What the task requires
Could you output each line below precisely as it stands, without the images?

(Detected change data)
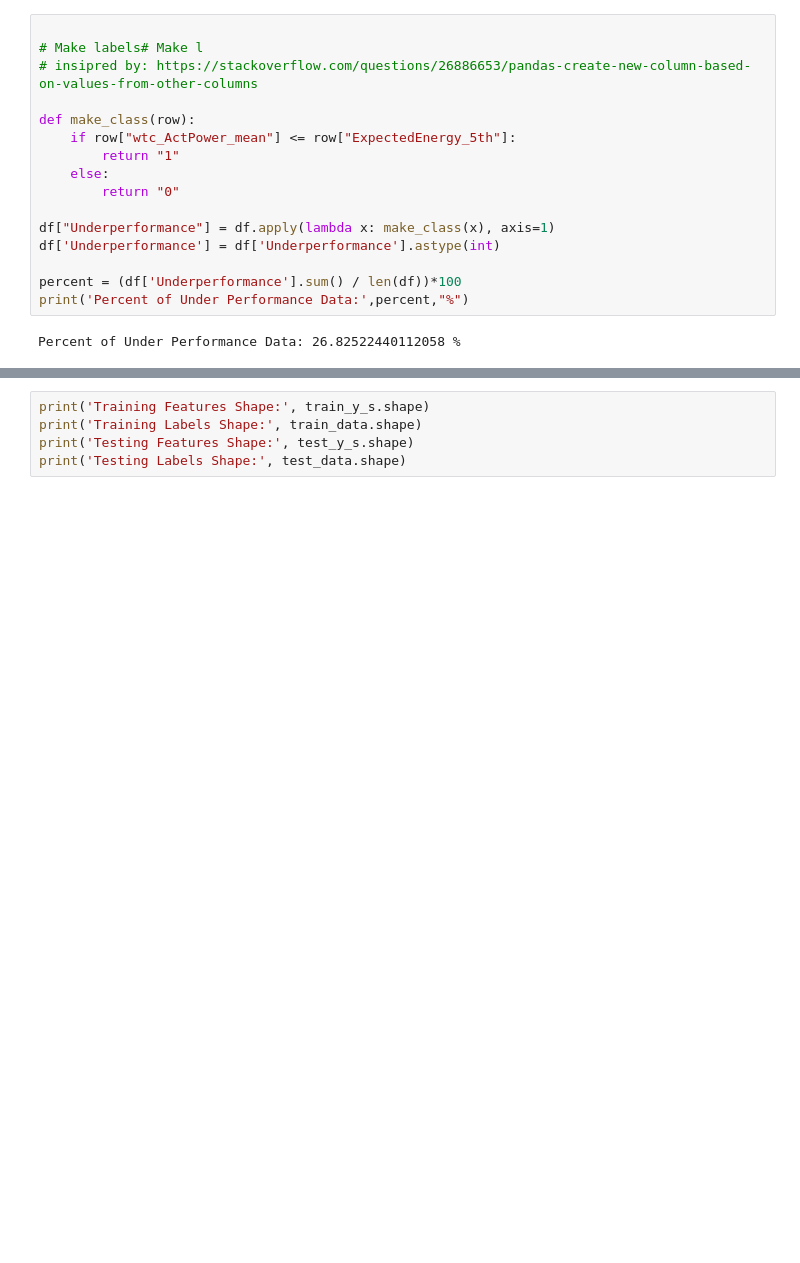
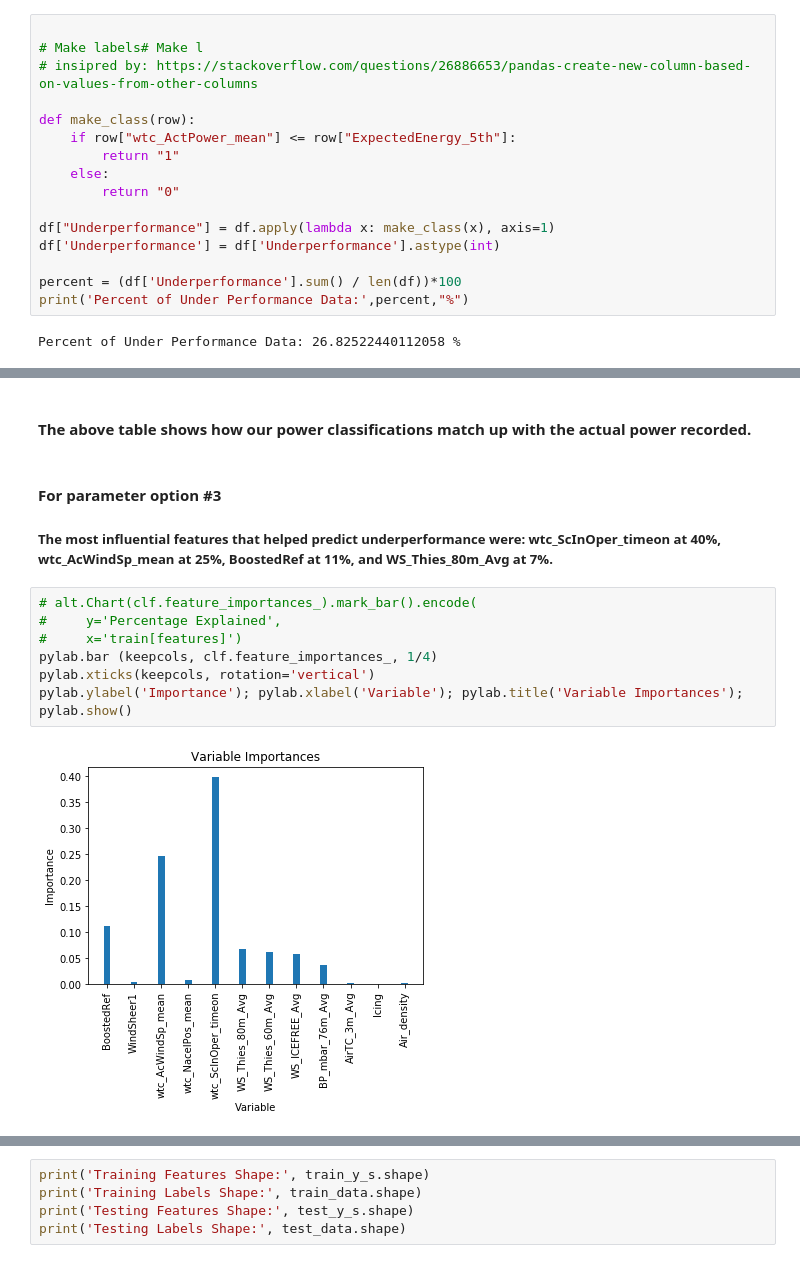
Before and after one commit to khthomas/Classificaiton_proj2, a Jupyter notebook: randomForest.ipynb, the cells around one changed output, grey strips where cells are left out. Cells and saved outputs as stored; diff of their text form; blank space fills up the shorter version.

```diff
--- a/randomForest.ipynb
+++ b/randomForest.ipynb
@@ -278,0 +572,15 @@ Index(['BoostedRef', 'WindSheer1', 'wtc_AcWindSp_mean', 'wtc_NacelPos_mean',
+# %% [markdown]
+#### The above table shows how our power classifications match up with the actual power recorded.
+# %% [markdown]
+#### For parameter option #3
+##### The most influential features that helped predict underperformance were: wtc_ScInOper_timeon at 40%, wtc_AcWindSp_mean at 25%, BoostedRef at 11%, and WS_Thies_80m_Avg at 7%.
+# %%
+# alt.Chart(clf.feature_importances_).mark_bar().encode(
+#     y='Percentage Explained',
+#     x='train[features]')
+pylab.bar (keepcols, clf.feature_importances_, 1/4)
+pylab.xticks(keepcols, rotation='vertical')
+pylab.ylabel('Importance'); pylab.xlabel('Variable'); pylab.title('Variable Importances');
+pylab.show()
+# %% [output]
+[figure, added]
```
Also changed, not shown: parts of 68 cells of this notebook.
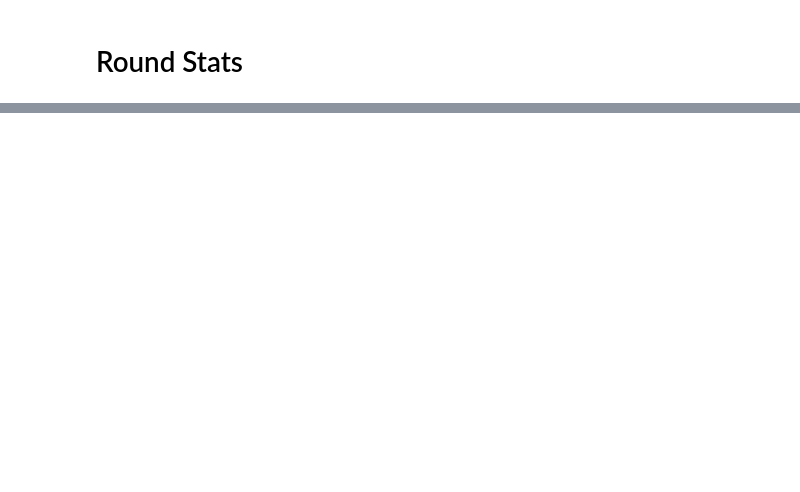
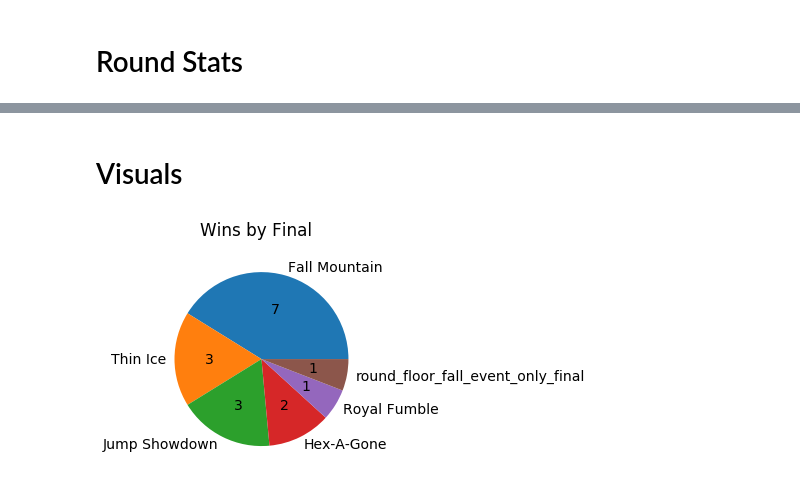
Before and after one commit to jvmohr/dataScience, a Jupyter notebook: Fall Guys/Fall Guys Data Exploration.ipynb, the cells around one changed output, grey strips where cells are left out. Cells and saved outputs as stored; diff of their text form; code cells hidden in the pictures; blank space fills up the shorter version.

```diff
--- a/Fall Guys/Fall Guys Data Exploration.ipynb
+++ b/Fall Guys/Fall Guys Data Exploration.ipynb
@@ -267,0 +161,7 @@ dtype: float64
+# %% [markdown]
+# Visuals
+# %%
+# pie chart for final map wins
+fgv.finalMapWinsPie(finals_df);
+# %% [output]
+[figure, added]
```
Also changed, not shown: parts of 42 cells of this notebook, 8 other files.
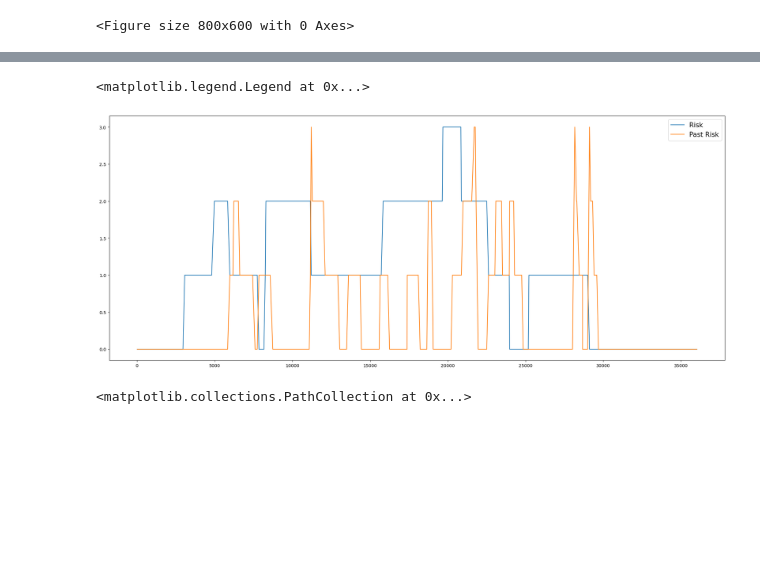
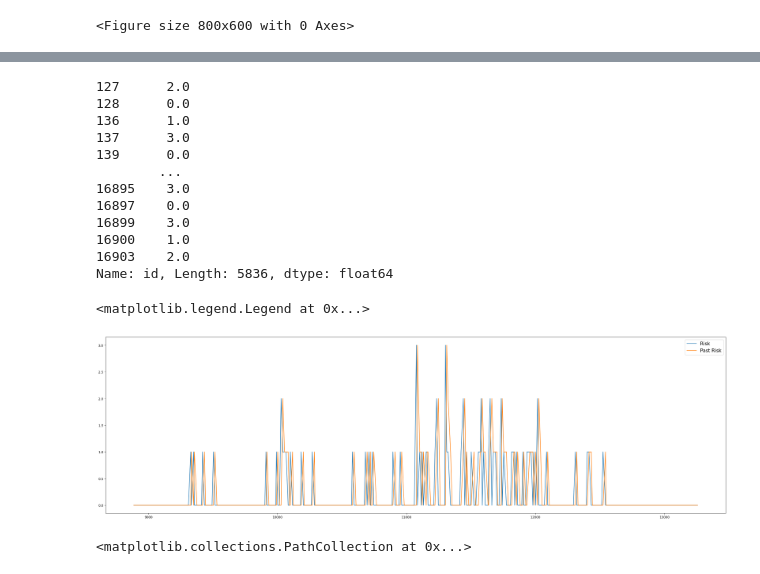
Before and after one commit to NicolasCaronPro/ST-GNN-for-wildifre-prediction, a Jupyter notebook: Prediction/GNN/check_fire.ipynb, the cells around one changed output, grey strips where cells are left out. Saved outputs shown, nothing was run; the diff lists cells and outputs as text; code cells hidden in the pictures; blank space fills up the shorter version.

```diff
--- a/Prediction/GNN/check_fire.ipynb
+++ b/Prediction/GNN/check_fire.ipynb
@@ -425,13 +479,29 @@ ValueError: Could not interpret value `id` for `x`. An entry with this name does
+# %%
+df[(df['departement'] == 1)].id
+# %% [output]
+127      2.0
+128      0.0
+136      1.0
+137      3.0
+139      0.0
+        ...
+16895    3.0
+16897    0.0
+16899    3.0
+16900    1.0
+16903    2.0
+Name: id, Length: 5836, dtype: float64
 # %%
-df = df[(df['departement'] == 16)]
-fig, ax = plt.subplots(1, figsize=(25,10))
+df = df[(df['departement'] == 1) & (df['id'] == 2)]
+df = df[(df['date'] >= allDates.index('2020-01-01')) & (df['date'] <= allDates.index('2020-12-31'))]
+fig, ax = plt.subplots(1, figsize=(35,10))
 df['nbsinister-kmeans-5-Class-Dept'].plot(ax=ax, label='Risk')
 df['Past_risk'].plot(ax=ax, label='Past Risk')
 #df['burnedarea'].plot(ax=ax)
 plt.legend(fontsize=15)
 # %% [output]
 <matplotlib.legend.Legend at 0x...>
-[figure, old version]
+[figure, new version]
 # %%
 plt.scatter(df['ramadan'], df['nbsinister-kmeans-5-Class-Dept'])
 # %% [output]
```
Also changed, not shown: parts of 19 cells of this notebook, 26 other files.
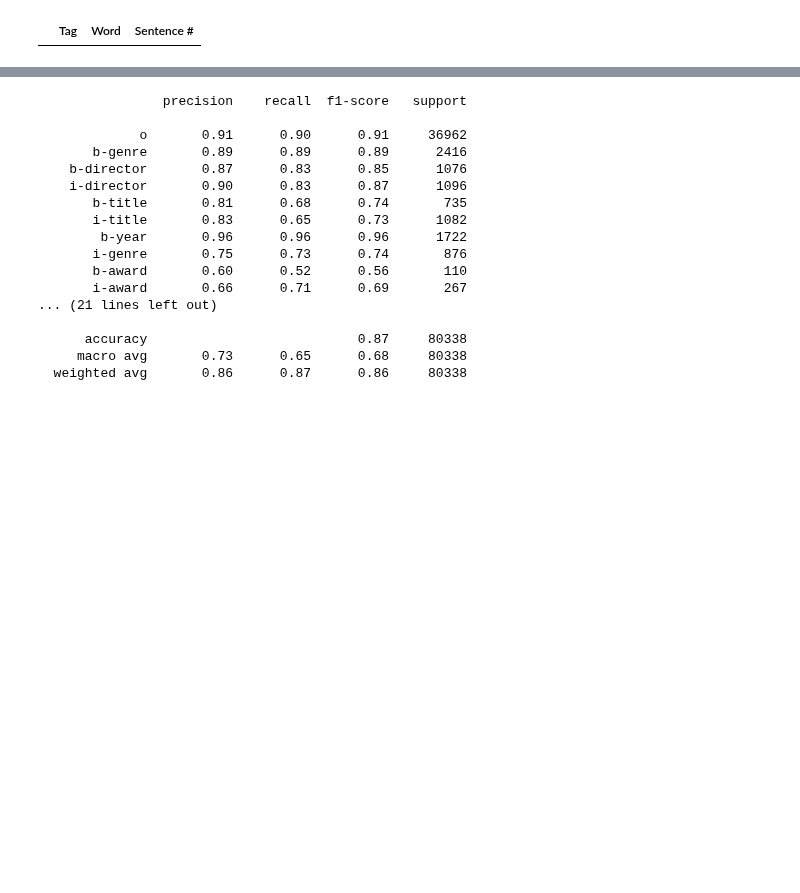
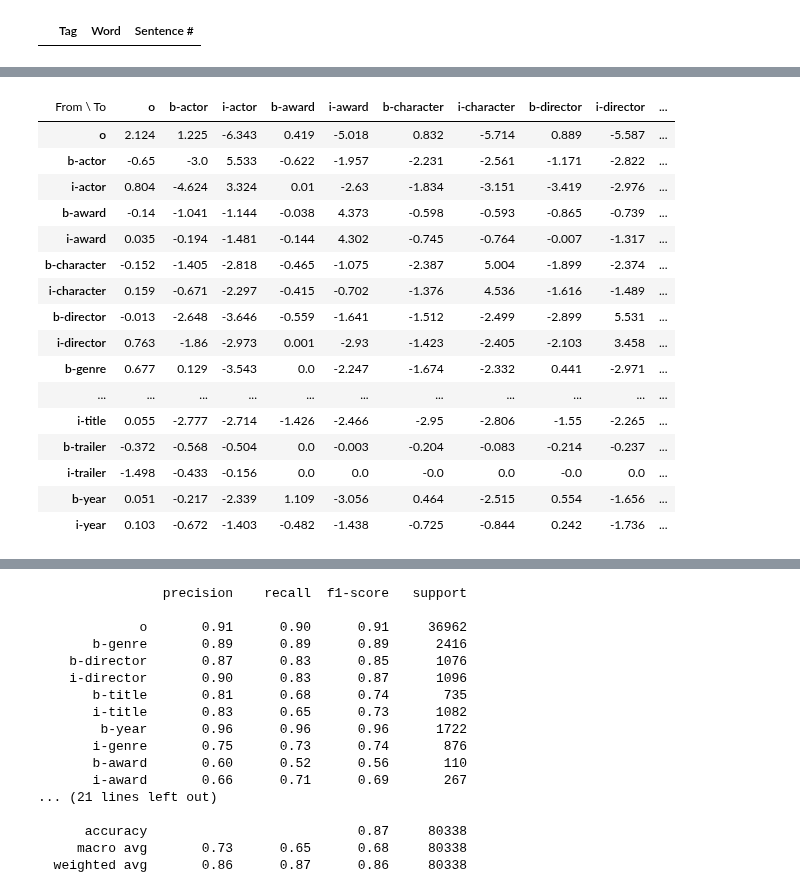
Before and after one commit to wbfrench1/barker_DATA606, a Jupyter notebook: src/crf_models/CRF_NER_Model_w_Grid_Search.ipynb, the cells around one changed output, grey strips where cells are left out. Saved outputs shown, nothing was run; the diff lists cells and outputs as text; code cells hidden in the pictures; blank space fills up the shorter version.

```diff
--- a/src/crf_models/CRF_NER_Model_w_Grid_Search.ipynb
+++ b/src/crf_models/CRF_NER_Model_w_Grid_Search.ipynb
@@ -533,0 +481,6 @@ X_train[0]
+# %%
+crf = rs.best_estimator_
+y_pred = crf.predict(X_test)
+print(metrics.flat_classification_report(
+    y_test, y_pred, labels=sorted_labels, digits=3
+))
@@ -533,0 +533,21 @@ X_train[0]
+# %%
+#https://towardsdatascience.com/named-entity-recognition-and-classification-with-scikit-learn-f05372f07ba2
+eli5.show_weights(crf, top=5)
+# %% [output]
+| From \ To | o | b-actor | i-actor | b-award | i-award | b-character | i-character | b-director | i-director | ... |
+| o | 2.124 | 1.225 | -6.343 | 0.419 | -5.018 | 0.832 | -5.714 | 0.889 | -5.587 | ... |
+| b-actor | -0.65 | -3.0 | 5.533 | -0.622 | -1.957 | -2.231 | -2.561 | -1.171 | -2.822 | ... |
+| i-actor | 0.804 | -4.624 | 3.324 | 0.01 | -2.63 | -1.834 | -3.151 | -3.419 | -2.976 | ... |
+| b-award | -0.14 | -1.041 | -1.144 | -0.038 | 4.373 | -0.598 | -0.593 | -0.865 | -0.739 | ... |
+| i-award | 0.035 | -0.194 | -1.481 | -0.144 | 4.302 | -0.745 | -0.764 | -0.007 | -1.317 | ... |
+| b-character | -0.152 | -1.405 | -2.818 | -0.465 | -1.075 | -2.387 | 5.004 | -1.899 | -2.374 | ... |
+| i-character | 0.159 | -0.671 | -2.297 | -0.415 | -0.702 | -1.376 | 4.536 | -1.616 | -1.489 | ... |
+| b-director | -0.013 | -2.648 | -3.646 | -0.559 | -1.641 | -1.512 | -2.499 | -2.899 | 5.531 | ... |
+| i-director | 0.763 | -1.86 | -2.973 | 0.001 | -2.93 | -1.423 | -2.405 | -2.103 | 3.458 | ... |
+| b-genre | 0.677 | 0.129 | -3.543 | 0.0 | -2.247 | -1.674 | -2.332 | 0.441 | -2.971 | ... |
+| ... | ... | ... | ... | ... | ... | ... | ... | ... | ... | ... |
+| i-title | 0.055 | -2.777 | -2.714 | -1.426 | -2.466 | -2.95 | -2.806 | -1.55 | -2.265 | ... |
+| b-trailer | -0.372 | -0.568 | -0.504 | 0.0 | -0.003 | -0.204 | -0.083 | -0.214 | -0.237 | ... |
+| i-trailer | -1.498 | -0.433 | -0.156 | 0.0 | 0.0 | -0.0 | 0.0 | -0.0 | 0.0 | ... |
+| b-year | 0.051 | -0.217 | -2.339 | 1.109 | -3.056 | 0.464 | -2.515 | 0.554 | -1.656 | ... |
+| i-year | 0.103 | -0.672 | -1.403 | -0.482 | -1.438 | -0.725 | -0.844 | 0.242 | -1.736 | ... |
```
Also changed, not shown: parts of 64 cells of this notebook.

Finished task
Before and after one commit to khthomas/Classificaiton_proj2, a Jupyter notebook: randomForest.ipynb, the cells around one changed output, grey strips where cells are left out. Cells and saved outputs as stored; diff of their text form; blank space fills up the shorter version.

```diff
--- a/randomForest.ipynb
+++ b/randomForest.ipynb
@@ -278,0 +572,15 @@ Index(['BoostedRef', 'WindSheer1', 'wtc_AcWindSp_mean', 'wtc_NacelPos_mean',
+# %% [markdown]
+#### The above table shows how our power classifications match up with the actual power recorded.
+# %% [markdown]
+#### For parameter option #3
+##### The most influential features that helped predict underperformance were: wtc_ScInOper_timeon at 40%, wtc_AcWindSp_mean at 25%, BoostedRef at 11%, and WS_Thies_80m_Avg at 7%.
+# %%
+# alt.Chart(clf.feature_importances_).mark_bar().encode(
+#     y='Percentage Explained',
+#     x='train[features]')
+pylab.bar (keepcols, clf.feature_importances_, 1/4)
+pylab.xticks(keepcols, rotation='vertical')
+pylab.ylabel('Importance'); pylab.xlabel('Variable'); pylab.title('Variable Importances');
+pylab.show()
+# %% [output]
+[figure, added]
```
Also changed, not shown: parts of 68 cells of this notebook.
Before and after one commit to jvmohr/dataScience, a Jupyter notebook: Fall Guys/Fall Guys Data Exploration.ipynb, the cells around one changed output, grey strips where cells are left out. Cells and saved outputs as stored; diff of their text form; code cells hidden in the pictures; blank space fills up the shorter version.

```diff
--- a/Fall Guys/Fall Guys Data Exploration.ipynb
+++ b/Fall Guys/Fall Guys Data Exploration.ipynb
@@ -267,0 +161,7 @@ dtype: float64
+# %% [markdown]
+# Visuals
+# %%
+# pie chart for final map wins
+fgv.finalMapWinsPie(finals_df);
+# %% [output]
+[figure, added]
```
Also changed, not shown: parts of 42 cells of this notebook, 8 other files.
Before and after one commit to NicolasCaronPro/ST-GNN-for-wildifre-prediction, a Jupyter notebook: Prediction/GNN/check_fire.ipynb, the cells around one changed output, grey strips where cells are left out. Saved outputs shown, nothing was run; the diff lists cells and outputs as text; code cells hidden in the pictures; blank space fills up the shorter version.

```diff
--- a/Prediction/GNN/check_fire.ipynb
+++ b/Prediction/GNN/check_fire.ipynb
@@ -425,13 +479,29 @@ ValueError: Could not interpret value `id` for `x`. An entry with this name does
+# %%
+df[(df['departement'] == 1)].id
+# %% [output]
+127      2.0
+128      0.0
+136      1.0
+137      3.0
+139      0.0
+        ...
+16895    3.0
+16897    0.0
+16899    3.0
+16900    1.0
+16903    2.0
+Name: id, Length: 5836, dtype: float64
 # %%
-df = df[(df['departement'] == 16)]
-fig, ax = plt.subplots(1, figsize=(25,10))
+df = df[(df['departement'] == 1) & (df['id'] == 2)]
+df = df[(df['date'] >= allDates.index('2020-01-01')) & (df['date'] <= allDates.index('2020-12-31'))]
+fig, ax = plt.subplots(1, figsize=(35,10))
 df['nbsinister-kmeans-5-Class-Dept'].plot(ax=ax, label='Risk')
 df['Past_risk'].plot(ax=ax, label='Past Risk')
 #df['burnedarea'].plot(ax=ax)
 plt.legend(fontsize=15)
 # %% [output]
 <matplotlib.legend.Legend at 0x...>
-[figure, old version]
+[figure, new version]
 # %%
 plt.scatter(df['ramadan'], df['nbsinister-kmeans-5-Class-Dept'])
 # %% [output]
```
Also changed, not shown: parts of 19 cells of this notebook, 26 other files.
Before and after one commit to wbfrench1/barker_DATA606, a Jupyter notebook: src/crf_models/CRF_NER_Model_w_Grid_Search.ipynb, the cells around one changed output, grey strips where cells are left out. Saved outputs shown, nothing was run; the diff lists cells and outputs as text; code cells hidden in the pictures; blank space fills up the shorter version.

```diff
--- a/src/crf_models/CRF_NER_Model_w_Grid_Search.ipynb
+++ b/src/crf_models/CRF_NER_Model_w_Grid_Search.ipynb
@@ -533,0 +481,6 @@ X_train[0]
+# %%
+crf = rs.best_estimator_
+y_pred = crf.predict(X_test)
+print(metrics.flat_classification_report(
+    y_test, y_pred, labels=sorted_labels, digits=3
+))
@@ -533,0 +533,21 @@ X_train[0]
+# %%
+#https://towardsdatascience.com/named-entity-recognition-and-classification-with-scikit-learn-f05372f07ba2
+eli5.show_weights(crf, top=5)
+# %% [output]
+| From \ To | o | b-actor | i-actor | b-award | i-award | b-character | i-character | b-director | i-director | ... |
+| o | 2.124 | 1.225 | -6.343 | 0.419 | -5.018 | 0.832 | -5.714 | 0.889 | -5.587 | ... |
+| b-actor | -0.65 | -3.0 | 5.533 | -0.622 | -1.957 | -2.231 | -2.561 | -1.171 | -2.822 | ... |
+| i-actor | 0.804 | -4.624 | 3.324 | 0.01 | -2.63 | -1.834 | -3.151 | -3.419 | -2.976 | ... |
+| b-award | -0.14 | -1.041 | -1.144 | -0.038 | 4.373 | -0.598 | -0.593 | -0.865 | -0.739 | ... |
+| i-award | 0.035 | -0.194 | -1.481 | -0.144 | 4.302 | -0.745 | -0.764 | -0.007 | -1.317 | ... |
+| b-character | -0.152 | -1.405 | -2.818 | -0.465 | -1.075 | -2.387 | 5.004 | -1.899 | -2.374 | ... |
+| i-character | 0.159 | -0.671 | -2.297 | -0.415 | -0.702 | -1.376 | 4.536 | -1.616 | -1.489 | ... |
+| b-director | -0.013 | -2.648 | -3.646 | -0.559 | -1.641 | -1.512 | -2.499 | -2.899 | 5.531 | ... |
+| i-director | 0.763 | -1.86 | -2.973 | 0.001 | -2.93 | -1.423 | -2.405 | -2.103 | 3.458 | ... |
+| b-genre | 0.677 | 0.129 | -3.543 | 0.0 | -2.247 | -1.674 | -2.332 | 0.441 | -2.971 | ... |
+| ... | ... | ... | ... | ... | ... | ... | ... | ... | ... | ... |
+| i-title | 0.055 | -2.777 | -2.714 | -1.426 | -2.466 | -2.95 | -2.806 | -1.55 | -2.265 | ... |
+| b-trailer | -0.372 | -0.568 | -0.504 | 0.0 | -0.003 | -0.204 | -0.083 | -0.214 | -0.237 | ... |
+| i-trailer | -1.498 | -0.433 | -0.156 | 0.0 | 0.0 | -0.0 | 0.0 | -0.0 | 0.0 | ... |
+| b-year | 0.051 | -0.217 | -2.339 | 1.109 | -3.056 | 0.464 | -2.515 | 0.554 | -1.656 | ... |
+| i-year | 0.103 | -0.672 | -1.403 | -0.482 | -1.438 | -0.725 | -0.844 | 0.242 | -1.736 | ... |
```
Also changed, not shown: parts of 64 cells of this notebook.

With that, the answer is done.